Now, i was really wondering if i should custom build my new comp, or just go out to best buy and get one already made. I've been planning on building my own, but the thing is, i've never built a comp before and i dont want to screw it up considering its going to be a gaming comp not just something im practicing on that wouldn't matter if i screwed up.
I posted on these forums asking for hardware suggestions, and i realize that if i custom build im going to need ALOT of parts. Case, fans, mobo, processor, ram, harddrive, dvd drive, cd burner, and parts that i dont even know if i need like system coolers (other then fans) and like heatsinks which i hear about but i dont even know what they are!!

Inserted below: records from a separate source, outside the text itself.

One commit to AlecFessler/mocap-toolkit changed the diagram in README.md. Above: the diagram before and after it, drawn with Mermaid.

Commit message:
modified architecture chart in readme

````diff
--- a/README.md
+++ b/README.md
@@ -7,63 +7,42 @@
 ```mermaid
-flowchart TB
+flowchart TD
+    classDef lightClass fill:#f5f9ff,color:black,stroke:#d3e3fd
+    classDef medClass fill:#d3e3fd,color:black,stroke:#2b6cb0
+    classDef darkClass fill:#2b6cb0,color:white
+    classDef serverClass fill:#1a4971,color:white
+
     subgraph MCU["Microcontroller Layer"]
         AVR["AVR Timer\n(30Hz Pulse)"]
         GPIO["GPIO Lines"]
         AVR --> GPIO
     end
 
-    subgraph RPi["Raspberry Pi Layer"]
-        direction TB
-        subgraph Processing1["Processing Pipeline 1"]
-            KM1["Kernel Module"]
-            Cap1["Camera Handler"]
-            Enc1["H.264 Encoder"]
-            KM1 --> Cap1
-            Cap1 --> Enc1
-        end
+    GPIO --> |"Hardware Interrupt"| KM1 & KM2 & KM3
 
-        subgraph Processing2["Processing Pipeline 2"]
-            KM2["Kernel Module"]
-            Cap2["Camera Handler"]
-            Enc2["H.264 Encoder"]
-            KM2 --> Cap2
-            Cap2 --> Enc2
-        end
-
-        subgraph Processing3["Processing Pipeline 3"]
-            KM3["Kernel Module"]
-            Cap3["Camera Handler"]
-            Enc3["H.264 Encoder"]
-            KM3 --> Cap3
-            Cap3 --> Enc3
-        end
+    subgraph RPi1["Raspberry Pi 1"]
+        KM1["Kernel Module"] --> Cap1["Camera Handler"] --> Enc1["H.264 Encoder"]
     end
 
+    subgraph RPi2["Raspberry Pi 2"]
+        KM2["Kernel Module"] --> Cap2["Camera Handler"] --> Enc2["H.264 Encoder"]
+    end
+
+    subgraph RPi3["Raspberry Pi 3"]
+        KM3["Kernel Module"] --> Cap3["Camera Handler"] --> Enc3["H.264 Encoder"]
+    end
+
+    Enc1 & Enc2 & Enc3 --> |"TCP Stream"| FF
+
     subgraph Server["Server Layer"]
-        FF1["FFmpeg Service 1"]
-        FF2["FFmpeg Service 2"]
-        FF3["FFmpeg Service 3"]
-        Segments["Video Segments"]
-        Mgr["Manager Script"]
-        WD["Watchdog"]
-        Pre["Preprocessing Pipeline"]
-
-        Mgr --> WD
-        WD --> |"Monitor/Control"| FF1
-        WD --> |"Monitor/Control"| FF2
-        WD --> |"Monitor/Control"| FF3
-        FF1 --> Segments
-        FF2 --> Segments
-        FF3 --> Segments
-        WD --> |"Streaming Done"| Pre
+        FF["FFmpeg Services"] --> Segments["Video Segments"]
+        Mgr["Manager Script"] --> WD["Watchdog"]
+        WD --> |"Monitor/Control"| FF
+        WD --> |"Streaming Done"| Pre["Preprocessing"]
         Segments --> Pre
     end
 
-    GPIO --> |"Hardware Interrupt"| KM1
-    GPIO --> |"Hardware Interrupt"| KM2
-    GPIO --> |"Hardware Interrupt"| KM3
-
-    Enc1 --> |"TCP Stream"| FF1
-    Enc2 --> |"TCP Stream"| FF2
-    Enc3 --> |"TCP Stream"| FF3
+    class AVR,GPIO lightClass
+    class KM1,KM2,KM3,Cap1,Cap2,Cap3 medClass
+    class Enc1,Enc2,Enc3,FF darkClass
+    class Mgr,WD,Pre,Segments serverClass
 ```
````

But, if i go to best buy i can go get a p4 2.8ghz, 512mb ram, cd/dvd burner, 160gb hd, probably 1 fan, for like 900 all ready for me.

What shall this newb do?
December 8, 2003 3:14:50 PM

Three things:
1. What's your budget?
2. How much time do you have on your hands?
3. Do you have any friends that have experience building them?
December 8, 2003 3:30:34 PM

There is no doubt that the better choice is to build your own, because this way it will cheaper and also you can get exactly what you want. On the other hand, since you haven't tried this before I am only suggesting that you go for it only if you have a friend that can help you. If there is nobody, then I think it's a risk and I wouldn't reccomend it. It's not something too difficult but since this is the first time that you will be building a system, you'll need a lot of help by someone that has done it before.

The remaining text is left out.